Prompt
Give the number of lines in the records below that contain the word "string", and nothing more.

Extracted data entries
<<<<

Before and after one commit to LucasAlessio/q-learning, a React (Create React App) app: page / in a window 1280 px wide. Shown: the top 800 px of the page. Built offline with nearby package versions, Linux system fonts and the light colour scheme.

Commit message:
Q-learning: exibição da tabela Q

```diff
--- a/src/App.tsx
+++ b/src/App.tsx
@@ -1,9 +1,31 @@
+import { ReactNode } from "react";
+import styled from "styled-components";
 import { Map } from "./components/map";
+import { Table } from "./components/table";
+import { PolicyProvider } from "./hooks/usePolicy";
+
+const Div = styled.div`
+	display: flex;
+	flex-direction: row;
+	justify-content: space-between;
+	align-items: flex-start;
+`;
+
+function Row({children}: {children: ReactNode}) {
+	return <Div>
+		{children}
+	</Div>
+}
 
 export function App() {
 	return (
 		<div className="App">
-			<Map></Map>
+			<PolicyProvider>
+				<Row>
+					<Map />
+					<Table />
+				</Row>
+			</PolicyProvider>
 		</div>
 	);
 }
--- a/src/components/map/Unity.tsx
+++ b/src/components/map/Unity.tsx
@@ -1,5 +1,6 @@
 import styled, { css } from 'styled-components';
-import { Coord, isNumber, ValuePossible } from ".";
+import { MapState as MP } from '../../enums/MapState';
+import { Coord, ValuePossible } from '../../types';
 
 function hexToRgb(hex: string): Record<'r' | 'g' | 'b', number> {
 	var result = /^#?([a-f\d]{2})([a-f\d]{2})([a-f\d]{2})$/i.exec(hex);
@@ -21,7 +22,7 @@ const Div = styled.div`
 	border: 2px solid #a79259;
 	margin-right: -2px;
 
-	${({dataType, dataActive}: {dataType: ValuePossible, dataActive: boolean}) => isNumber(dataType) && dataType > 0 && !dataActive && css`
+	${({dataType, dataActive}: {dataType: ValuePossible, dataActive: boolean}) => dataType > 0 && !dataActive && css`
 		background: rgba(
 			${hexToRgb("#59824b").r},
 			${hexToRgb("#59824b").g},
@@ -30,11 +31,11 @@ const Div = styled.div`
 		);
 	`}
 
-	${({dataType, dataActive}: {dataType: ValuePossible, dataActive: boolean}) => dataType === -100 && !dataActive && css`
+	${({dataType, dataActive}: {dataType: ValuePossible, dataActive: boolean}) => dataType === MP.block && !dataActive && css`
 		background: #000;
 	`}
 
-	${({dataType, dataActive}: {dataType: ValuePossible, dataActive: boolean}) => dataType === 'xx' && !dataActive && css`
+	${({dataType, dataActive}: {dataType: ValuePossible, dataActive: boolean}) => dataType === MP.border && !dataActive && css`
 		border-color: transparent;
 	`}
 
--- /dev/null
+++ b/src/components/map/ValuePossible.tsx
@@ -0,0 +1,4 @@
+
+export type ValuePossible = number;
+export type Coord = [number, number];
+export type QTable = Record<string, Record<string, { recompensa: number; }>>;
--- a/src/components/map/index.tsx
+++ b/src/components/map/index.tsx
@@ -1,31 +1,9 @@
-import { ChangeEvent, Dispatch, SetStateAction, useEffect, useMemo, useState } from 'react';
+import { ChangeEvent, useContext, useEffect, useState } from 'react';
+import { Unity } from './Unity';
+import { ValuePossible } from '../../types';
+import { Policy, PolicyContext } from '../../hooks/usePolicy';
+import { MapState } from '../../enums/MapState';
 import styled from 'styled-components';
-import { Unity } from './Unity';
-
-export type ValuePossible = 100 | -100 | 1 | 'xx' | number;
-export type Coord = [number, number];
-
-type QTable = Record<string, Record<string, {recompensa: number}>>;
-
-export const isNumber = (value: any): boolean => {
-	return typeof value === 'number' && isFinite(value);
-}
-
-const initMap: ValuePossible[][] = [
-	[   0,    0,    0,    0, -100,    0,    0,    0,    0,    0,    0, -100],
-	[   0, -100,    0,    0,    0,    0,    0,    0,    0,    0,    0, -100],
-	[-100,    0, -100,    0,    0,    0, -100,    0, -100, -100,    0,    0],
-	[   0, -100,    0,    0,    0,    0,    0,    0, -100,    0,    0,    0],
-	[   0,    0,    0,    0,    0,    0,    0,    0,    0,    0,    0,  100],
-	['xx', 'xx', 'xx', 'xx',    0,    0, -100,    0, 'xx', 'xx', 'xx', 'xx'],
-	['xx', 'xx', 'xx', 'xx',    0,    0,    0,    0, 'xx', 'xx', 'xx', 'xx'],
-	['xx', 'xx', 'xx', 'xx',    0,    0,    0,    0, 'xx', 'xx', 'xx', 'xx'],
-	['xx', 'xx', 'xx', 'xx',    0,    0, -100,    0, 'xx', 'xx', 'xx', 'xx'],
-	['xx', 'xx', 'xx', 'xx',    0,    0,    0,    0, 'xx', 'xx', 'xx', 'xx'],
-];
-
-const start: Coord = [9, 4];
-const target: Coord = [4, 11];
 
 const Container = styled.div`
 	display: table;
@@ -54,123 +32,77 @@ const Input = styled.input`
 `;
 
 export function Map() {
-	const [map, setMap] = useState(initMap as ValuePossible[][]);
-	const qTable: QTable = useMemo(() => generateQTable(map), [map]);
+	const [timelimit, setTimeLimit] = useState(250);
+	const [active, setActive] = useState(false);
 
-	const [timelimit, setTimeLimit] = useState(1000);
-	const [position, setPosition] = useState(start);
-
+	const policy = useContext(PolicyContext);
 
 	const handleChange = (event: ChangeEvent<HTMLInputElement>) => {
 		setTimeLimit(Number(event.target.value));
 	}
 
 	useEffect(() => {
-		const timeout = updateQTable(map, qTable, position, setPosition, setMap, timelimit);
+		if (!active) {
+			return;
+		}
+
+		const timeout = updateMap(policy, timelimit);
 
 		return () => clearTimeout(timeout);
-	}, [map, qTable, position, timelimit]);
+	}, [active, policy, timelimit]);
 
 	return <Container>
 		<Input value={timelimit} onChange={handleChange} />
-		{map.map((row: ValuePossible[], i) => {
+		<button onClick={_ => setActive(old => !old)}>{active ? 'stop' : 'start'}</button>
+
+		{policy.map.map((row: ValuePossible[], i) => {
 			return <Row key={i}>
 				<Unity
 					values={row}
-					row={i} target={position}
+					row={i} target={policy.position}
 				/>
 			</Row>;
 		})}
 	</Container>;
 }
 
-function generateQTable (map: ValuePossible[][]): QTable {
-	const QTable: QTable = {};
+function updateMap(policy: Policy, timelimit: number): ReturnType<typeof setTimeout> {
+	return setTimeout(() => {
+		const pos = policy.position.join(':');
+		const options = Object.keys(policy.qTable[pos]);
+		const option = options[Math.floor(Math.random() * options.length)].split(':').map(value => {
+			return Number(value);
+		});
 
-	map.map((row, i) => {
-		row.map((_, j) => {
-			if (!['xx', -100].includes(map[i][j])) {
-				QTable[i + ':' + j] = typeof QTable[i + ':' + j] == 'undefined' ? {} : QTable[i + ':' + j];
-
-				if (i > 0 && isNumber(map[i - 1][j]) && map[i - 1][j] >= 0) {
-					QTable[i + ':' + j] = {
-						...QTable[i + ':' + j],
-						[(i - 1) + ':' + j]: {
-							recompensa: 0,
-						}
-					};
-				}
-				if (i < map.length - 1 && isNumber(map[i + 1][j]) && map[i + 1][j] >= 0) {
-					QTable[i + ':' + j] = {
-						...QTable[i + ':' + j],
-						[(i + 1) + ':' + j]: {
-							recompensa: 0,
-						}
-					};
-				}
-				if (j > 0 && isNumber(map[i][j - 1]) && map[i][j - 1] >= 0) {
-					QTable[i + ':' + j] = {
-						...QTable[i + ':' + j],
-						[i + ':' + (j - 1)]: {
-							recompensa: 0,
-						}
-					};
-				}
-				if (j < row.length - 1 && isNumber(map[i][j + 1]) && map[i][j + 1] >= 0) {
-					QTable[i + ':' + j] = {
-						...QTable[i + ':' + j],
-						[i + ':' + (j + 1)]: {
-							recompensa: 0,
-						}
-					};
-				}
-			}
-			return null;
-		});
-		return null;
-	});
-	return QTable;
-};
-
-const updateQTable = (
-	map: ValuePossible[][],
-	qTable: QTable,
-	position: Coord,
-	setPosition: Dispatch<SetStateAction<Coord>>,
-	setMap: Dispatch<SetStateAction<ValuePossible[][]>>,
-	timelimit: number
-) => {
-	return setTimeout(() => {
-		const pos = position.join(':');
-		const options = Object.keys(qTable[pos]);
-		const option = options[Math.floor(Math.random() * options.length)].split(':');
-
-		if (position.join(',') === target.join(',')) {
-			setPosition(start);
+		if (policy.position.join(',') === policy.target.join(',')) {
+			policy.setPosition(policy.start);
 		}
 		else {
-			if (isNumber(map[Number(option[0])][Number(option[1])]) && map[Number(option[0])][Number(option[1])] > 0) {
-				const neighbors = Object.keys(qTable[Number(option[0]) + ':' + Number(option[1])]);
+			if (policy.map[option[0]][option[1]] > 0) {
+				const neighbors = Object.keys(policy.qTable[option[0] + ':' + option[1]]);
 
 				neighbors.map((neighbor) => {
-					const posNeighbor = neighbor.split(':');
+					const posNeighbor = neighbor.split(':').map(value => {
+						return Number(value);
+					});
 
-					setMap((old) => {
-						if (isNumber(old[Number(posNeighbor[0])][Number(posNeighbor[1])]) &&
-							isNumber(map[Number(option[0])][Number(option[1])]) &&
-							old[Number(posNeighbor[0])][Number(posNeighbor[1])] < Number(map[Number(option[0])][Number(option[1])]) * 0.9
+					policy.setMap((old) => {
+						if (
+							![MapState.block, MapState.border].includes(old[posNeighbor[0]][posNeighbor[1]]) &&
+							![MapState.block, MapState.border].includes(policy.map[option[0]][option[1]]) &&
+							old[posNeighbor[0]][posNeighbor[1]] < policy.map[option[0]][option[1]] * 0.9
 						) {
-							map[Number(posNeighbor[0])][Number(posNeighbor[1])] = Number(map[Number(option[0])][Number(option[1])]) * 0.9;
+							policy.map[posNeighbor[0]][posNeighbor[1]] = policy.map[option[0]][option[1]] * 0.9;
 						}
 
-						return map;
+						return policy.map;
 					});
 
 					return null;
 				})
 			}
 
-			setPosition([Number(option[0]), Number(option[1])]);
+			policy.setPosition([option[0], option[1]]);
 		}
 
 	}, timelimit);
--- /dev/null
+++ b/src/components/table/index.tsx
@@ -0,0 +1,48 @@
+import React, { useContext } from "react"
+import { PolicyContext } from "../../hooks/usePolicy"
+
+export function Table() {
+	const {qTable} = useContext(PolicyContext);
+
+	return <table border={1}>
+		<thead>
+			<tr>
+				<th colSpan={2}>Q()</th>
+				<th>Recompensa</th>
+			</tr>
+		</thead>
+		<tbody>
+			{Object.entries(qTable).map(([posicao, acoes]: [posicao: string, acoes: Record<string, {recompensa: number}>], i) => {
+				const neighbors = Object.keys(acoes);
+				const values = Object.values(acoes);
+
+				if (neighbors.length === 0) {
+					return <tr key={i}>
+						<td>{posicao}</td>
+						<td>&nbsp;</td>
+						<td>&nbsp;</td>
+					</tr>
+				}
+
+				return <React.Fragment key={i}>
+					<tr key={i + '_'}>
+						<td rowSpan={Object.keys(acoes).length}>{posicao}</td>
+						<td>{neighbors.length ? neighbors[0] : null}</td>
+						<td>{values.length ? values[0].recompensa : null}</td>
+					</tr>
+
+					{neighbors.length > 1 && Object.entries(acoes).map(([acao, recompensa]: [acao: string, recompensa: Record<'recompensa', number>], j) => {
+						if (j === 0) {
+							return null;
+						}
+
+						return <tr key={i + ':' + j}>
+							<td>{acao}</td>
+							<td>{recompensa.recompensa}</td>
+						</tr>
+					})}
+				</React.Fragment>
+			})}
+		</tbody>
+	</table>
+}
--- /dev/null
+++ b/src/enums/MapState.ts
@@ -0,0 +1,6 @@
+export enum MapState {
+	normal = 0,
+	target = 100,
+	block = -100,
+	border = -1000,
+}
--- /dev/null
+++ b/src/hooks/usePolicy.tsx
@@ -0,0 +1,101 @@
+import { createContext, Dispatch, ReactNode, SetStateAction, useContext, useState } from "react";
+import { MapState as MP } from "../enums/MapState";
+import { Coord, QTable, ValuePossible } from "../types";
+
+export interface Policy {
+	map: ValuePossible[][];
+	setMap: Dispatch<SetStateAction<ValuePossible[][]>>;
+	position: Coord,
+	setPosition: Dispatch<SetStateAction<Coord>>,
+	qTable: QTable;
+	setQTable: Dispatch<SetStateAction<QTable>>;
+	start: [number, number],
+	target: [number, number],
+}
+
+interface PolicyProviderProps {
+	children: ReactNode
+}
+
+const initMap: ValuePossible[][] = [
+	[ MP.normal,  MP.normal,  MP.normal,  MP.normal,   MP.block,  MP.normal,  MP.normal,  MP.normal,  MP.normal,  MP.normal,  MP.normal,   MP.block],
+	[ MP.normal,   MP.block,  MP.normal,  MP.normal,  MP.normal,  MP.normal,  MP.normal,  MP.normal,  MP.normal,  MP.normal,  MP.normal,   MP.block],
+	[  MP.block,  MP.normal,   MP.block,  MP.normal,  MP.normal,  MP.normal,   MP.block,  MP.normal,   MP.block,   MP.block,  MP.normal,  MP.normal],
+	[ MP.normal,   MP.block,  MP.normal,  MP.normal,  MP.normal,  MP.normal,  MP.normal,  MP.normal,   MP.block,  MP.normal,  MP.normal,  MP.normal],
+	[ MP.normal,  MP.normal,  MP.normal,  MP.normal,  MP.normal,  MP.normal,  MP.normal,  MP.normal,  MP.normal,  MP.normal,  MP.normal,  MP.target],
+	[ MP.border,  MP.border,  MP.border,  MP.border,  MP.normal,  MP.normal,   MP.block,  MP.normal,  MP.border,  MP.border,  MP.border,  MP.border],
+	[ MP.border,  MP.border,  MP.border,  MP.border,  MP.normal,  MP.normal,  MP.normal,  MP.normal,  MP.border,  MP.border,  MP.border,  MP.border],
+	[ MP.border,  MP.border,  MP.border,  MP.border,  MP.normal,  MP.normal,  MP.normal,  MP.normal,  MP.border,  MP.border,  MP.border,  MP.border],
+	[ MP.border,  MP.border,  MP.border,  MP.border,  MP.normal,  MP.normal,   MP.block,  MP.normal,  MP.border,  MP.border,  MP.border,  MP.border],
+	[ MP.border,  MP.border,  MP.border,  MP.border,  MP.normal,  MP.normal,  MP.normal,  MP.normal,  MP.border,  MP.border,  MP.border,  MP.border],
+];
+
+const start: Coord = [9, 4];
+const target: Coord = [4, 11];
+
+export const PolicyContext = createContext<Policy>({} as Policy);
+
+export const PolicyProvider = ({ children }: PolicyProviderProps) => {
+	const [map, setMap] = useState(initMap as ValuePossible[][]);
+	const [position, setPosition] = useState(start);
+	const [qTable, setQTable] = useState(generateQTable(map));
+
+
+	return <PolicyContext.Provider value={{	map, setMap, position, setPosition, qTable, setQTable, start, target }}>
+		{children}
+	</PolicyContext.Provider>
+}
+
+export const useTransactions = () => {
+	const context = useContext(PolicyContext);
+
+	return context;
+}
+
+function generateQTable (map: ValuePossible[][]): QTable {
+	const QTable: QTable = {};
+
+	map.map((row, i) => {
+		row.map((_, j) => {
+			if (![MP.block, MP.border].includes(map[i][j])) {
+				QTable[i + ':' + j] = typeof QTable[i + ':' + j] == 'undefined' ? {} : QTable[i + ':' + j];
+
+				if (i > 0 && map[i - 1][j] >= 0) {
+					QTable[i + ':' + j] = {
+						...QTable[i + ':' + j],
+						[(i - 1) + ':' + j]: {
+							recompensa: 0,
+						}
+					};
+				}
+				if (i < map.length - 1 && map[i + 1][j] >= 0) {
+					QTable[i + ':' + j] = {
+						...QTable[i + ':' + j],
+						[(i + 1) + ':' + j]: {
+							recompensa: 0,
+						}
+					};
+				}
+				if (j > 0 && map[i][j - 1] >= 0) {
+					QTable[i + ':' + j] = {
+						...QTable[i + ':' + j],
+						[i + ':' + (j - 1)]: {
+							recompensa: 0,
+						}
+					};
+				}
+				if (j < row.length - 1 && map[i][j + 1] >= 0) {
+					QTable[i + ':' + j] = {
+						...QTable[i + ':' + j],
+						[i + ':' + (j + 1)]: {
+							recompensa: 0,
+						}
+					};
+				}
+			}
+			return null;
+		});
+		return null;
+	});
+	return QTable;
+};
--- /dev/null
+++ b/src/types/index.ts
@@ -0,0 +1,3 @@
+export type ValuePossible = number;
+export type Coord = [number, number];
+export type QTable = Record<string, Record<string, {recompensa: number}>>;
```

>>>>

Task answer
6